*Exercise details*:
Nothing but the pictures may be left out. Restate the rest of the entries word for word.

* * * *

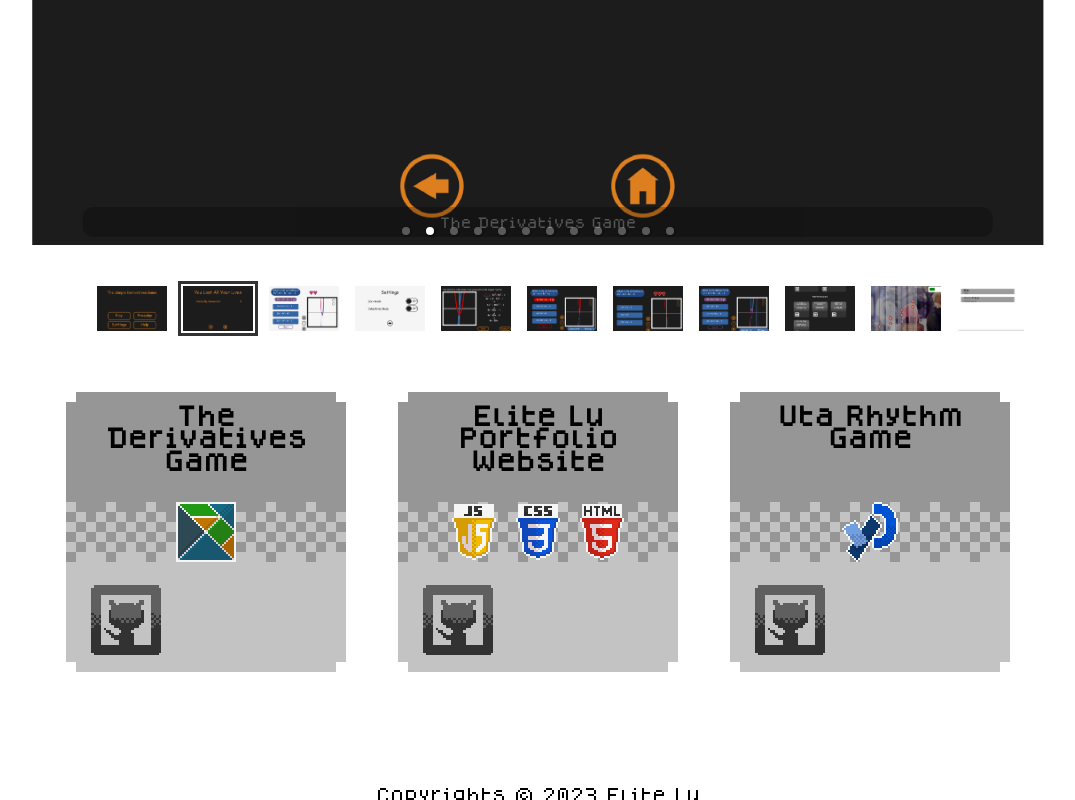
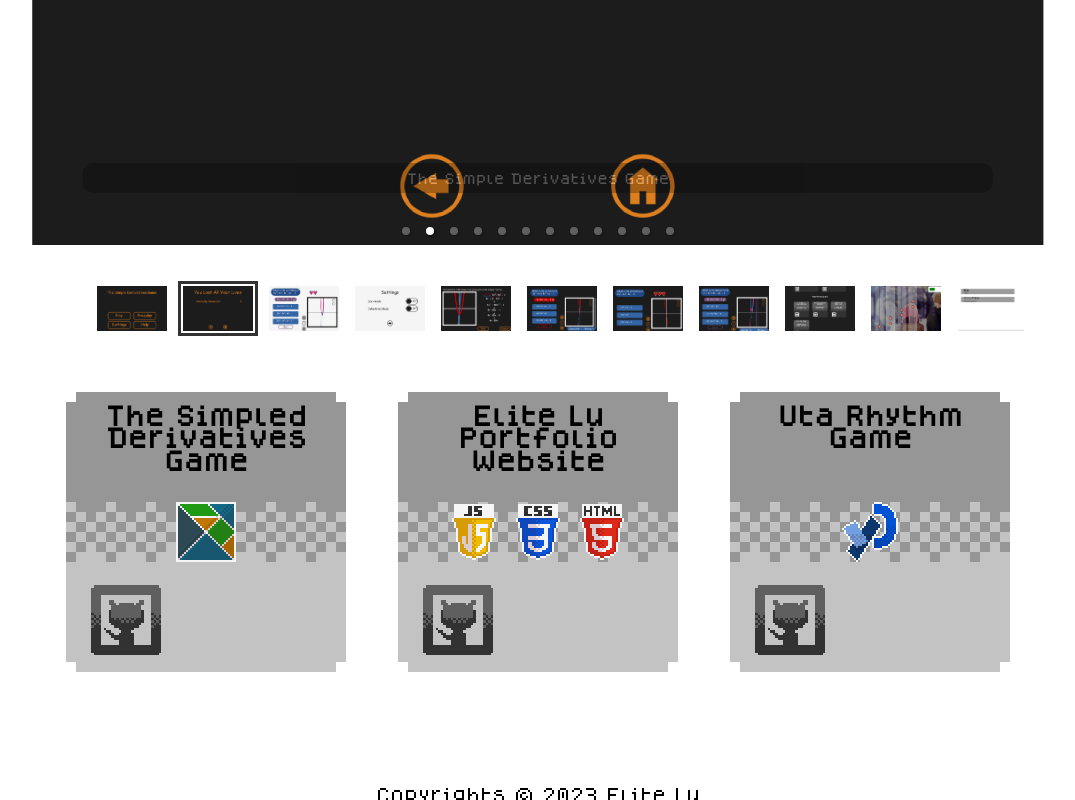
Before and after one commit to honkita/WebsitePortfolio, a Next.js app: page / in a window 1280 px wide. Shown: the part 1493-2293 px from the top of the page, without its empty margins (102-1177 px from the left). Built offline with nearby package versions, Linux system fonts and the light colour scheme.

Commit message:
Text changes

```diff
--- a/pages/index.jsx
+++ b/pages/index.jsx
@@ -66,35 +66,35 @@ export default function Home() {
             >
               <div>
                 <img src="./images/ImageCarousel/ICDerivatives0.png" alt="" />
-                <p className="legend">The Derivatives Game</p>
+                <p className="legend">The Simple Derivatives Game</p>
               </div>
               <div>
                 <img src="./images/ImageCarousel/ICDerivatives1.png" alt="" />
-                <p className="legend">The Derivatives Game</p>
+                <p className="legend">The Simple Derivatives Game</p>
               </div>
               <div>
                 <img src="./images/ImageCarousel/ICDerivatives2.png" alt="" />
-                <p className="legend">The Derivatives Game</p>
+                <p className="legend">The Simple Derivatives Game</p>
               </div>
               <div>
                 <img src="./images/ImageCarousel/ICDerivatives3.png" alt="" />
-                <p className="legend">The Derivatives Game</p>
+                <p className="legend">The Simple Derivatives Game</p>
               </div>
               <div>
                 <img src="./images/ImageCarousel/ICDerivatives4.png" alt="" />
-                <p className="legend">The Derivatives Game</p>
+                <p className="legend">The Simple Derivatives Game</p>
               </div>
               <div>
                 <img src="./images/ImageCarousel/ICDerivatives5.png" alt="" />
-                <p className="legend">The Derivatives Game</p>
+                <p className="legend">The Simple Derivatives Game</p>
               </div>
               <div>
                 <img src="./images/ImageCarousel/ICDerivatives6.png" alt="" />
-                <p>The Derivatives Game</p>
+                <p className="legend">The Simple Derivatives Game</p>
               </div>
               <div>
                 <img src="./images/ImageCarousel/ICDerivatives7.png" alt="" />
-                <p className="legend">The Derivatives Game</p>
+                <p className="legend">The Simple Derivatives Game</p>
               </div>
               <div>
                 <img src="./images/ImageCarousel/ICWebsite.png" alt="" />
@@ -102,21 +102,21 @@ export default function Home() {
               </div>
               <div>
                 <img src="./images/ImageCarousel/ICUta0.png" alt="" />
-                <p className="legend">Uta</p>
+                <p className="legend">Uta Rhythm Game</p>
               </div>
               <div>
                 <img src="./images/ImageCarousel/ICUta1.png" alt="" />
-                <p className="legend">Uta</p>
+                <p className="legend">Uta Rhythm Game</p>
               </div>
               <div>
                 <img src="./images/ImageCarousel/ICUta2.png" alt="" />
-                <p className="legend">Uta</p>
+                <p className="legend">Uta Rhythm Game</p>
               </div>
             </Carousel>
           </div>
           <div className={styles.jobGrid}>
             <Projects
-              name="The Derivatives Game"
+              name="The Simpled Derivatives Game"
               url="https://github.com/honkita/Math-App"
               languages={[{ name: "Elm" }]}
             />
```
Also changed, not shown: 1 other file (tests, documents, lock files or other folders).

* * * *

*Solved problem*:
Before and after one commit to honkita/WebsitePortfolio, a Next.js app: page / in a window 1280 px wide. Shown: the part 1493-2293 px from the top of the page, without its empty margins (102-1177 px from the left). Built offline with nearby package versions, Linux system fonts and the light colour scheme.

Commit message:
Text changes

```diff
--- a/pages/index.jsx
+++ b/pages/index.jsx
@@ -66,35 +66,35 @@ export default function Home() {
             >
               <div>
                 <img src="./images/ImageCarousel/ICDerivatives0.png" alt="" />
-                <p className="legend">The Derivatives Game</p>
+                <p className="legend">The Simple Derivatives Game</p>
               </div>
               <div>
                 <img src="./images/ImageCarousel/ICDerivatives1.png" alt="" />
-                <p className="legend">The Derivatives Game</p>
+                <p className="legend">The Simple Derivatives Game</p>
               </div>
               <div>
                 <img src="./images/ImageCarousel/ICDerivatives2.png" alt="" />
-                <p className="legend">The Derivatives Game</p>
+                <p className="legend">The Simple Derivatives Game</p>
               </div>
               <div>
                 <img src="./images/ImageCarousel/ICDerivatives3.png" alt="" />
-                <p className="legend">The Derivatives Game</p>
+                <p className="legend">The Simple Derivatives Game</p>
               </div>
               <div>
                 <img src="./images/ImageCarousel/ICDerivatives4.png" alt="" />
-                <p className="legend">The Derivatives Game</p>
+                <p className="legend">The Simple Derivatives Game</p>
               </div>
               <div>
                 <img src="./images/ImageCarousel/ICDerivatives5.png" alt="" />
-                <p className="legend">The Derivatives Game</p>
+                <p className="legend">The Simple Derivatives Game</p>
               </div>
               <div>
                 <img src="./images/ImageCarousel/ICDerivatives6.png" alt="" />
-                <p>The Derivatives Game</p>
+                <p className="legend">The Simple Derivatives Game</p>
               </div>
               <div>
                 <img src="./images/ImageCarousel/ICDerivatives7.png" alt="" />
-                <p className="legend">The Derivatives Game</p>
+                <p className="legend">The Simple Derivatives Game</p>
               </div>
               <div>
                 <img src="./images/ImageCarousel/ICWebsite.png" alt="" />
@@ -102,21 +102,21 @@ export default function Home() {
               </div>
               <div>
                 <img src="./images/ImageCarousel/ICUta0.png" alt="" />
-                <p className="legend">Uta</p>
+                <p className="legend">Uta Rhythm Game</p>
               </div>
               <div>
                 <img src="./images/ImageCarousel/ICUta1.png" alt="" />
-                <p className="legend">Uta</p>
+                <p className="legend">Uta Rhythm Game</p>
               </div>
               <div>
                 <img src="./images/ImageCarousel/ICUta2.png" alt="" />
-                <p className="legend">Uta</p>
+                <p className="legend">Uta Rhythm Game</p>
               </div>
             </Carousel>
           </div>
           <div className={styles.jobGrid}>
             <Projects
-              name="The Derivatives Game"
+              name="The Simpled Derivatives Game"
               url="https://github.com/honkita/Math-App"
               languages={[{ name: "Elm" }]}
             />
```
Also changed, not shown: 1 other file (tests, documents, lock files or other folders).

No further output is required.